Salvia, the Controversial Legal Hallucinogenic

big bag of salviaSalvia Divinorum is a legal hallucinogenic herb in California, but The National Institute on Drug Abuse repots that the Drug Enforcement Agency has listed the known hallucinogenic as a drug of concern. The DEA has been considering classifying salvia as a schedule 1 drug like LSD or marijuana, and several states have already made the drug illegal.

Salvia has developed huge popularity by having many poster children post their experiences on Youtube. In December local head shops said there sales of salvia increased after TMZ posted the video of Miley Cyrus smoking salvia out of a water pipe.

It has also been revealed that the recent Tucson shooter, Jared Loughner, was also using salvia.

Most recently Daniel Tosh, host of Comedy Centrals Tosh.O, created a skit described as; “Two of the biggest drug celebrities in the world compete to see who can finish the tire drill first on their drug of choice.”
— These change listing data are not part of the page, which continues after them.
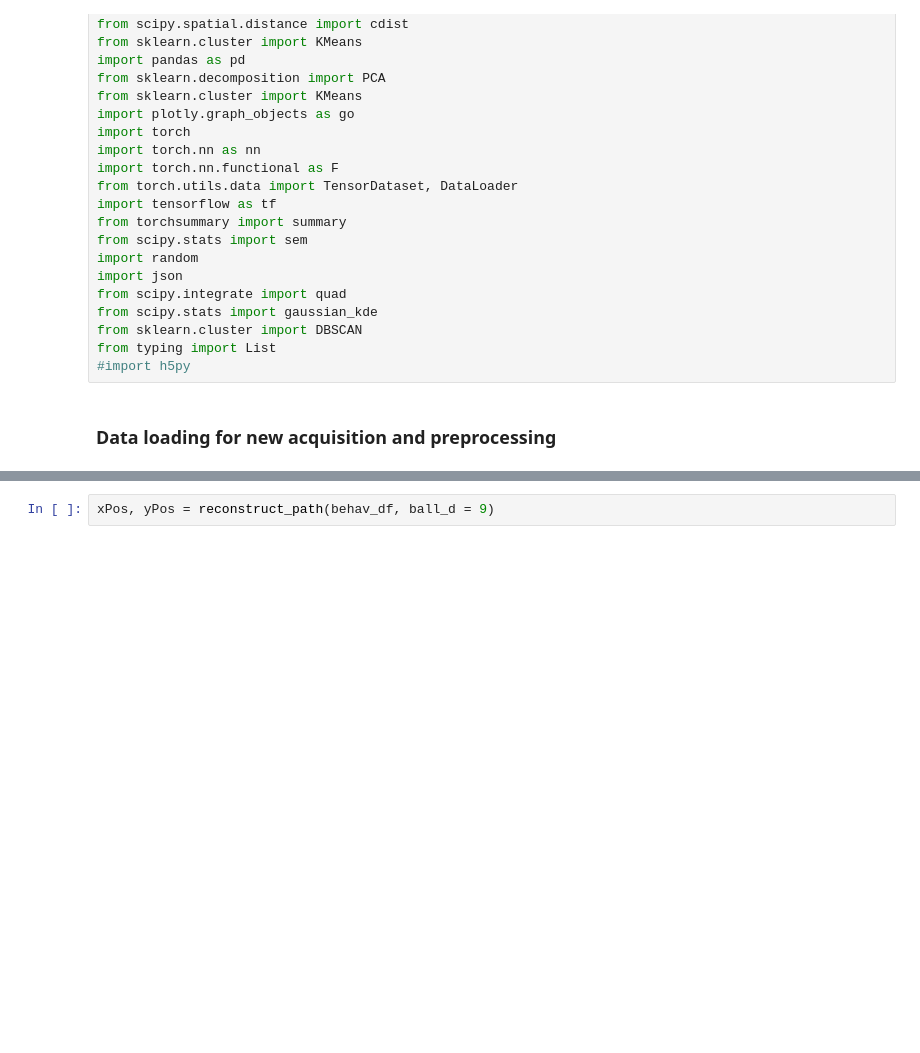
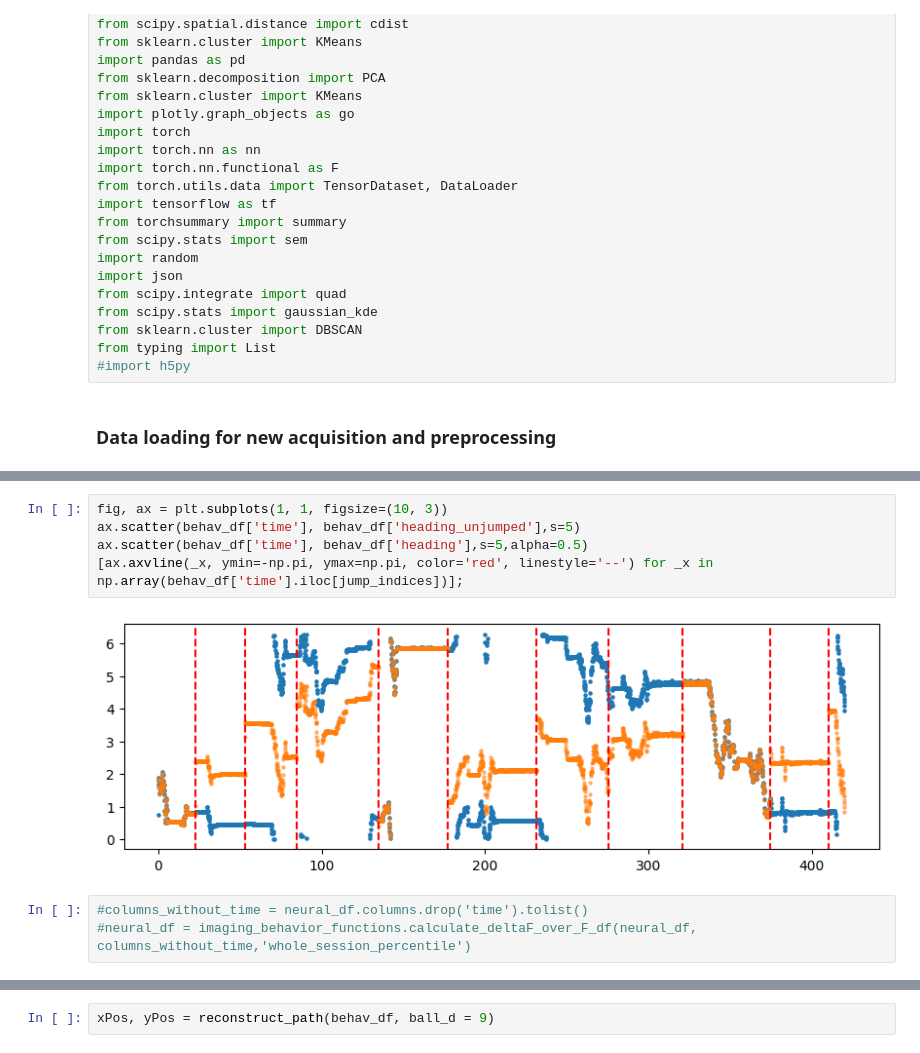
Before and after one commit to jingxuanf0214/thesis-2p-behavior-align, a Jupyter notebook: Exploratory analysis.ipynb, the cells around one changed output, grey strips where cells are left out. Cells and saved outputs as stored; diff of their text form; blank space fills up the shorter version.

```diff
--- a/Exploratory analysis.ipynb
+++ b/Exploratory analysis.ipynb
@@ -240,0 +276,10 @@ behav_df
+# %%
+fig, ax = plt.subplots(1, 1, figsize=(10, 3))
+ax.scatter(behav_df['time'], behav_df['heading_unjumped'],s=5)
+ax.scatter(behav_df['time'], behav_df['heading'],s=5,alpha=0.5)
+[ax.axvline(_x, ymin=-np.pi, ymax=np.pi, color='red', linestyle='--') for _x in np.array(behav_df['time'].iloc[jump_indices])];
+# %% [output]
+[figure, added]
+# %%
+#columns_without_time = neural_df.columns.drop('time').tolist()
+#neural_df = imaging_behavior_functions.calculate_deltaF_over_F_df(neural_df, columns_without_time,'whole_session_percentile')
```
Also changed, not shown: parts of 9 cells of this notebook, 1 other file.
Tosh had marijuana legend Tommy Chong go against Youtube, viral sensation, Salvia Eric. They both had to smoke their drug of choice and run through a tire obstacle course. The skit went as planned; Eric started hallucinating while rolling around on the tires and Chong just walked right past him.

Salvia has been gaining popularity since the 1990’s, but on March or 2010 the U.S. Department of Justice issued a drug alert watch on abuse of the plant. The problem is it’s not a drug regulated by the federal Controlled Substances Act.

Ohio considers salvia to be like heroin. West Virginia passed a law last year making it a misdemeanor when Salvia is grown or possessed for human consumption. Places like West Virginia and Washington have also been trying to regulate the problem. There have been 15 states that have outlawed the sale of salvia, but it’s still legal to purchase on-line and in California smoke shops.

According to The Partnership at Drugfree.org, salvia divinorum is available as a green plant leaves or a liquid extract. It can either be smoked or ingested directly. When abused, salvia can induce psychedelic effects, but cannot be detected by traditional drug tests.

Drugfree.org states that the substance’s hallucinogenic effects can sometimes cause dramatic and frightening mind-states. Effects of the plant include, affect changes, psychedelic-like changes in perception, and even loss of consciousness.

A study was conducted by researchers Baggott, et al, from the University of San Francisco. They surveyed 500 Salvia users; this is one of the biggest test groups to conduct a study in salvia abuse.

The users reported: increased insight, improved mood, calmness, increased connection with universe or nature, weird thoughts, things seem unreal, floating feeling, increased sweating, body felt warm or hot, mind racing, lightheaded, and increased self-confidence.

Others had persisting negative effects, mostly anxiety, but some sought professional help for salvia related problems. Some of the users felt addicted to or dependent upon salvia, reporting strong cravings.

Nicknames or slang terms for salvia include, Sally D, Magic Mint, Lady Salvia, Purple sticky, or Sage. Almost nothing is known about either the long-term or short-term health issues relating to Salvia. This scarce amount of information can lead to some potentially dangerous assumptions, for example that because it can be purchased legally it is safe to use.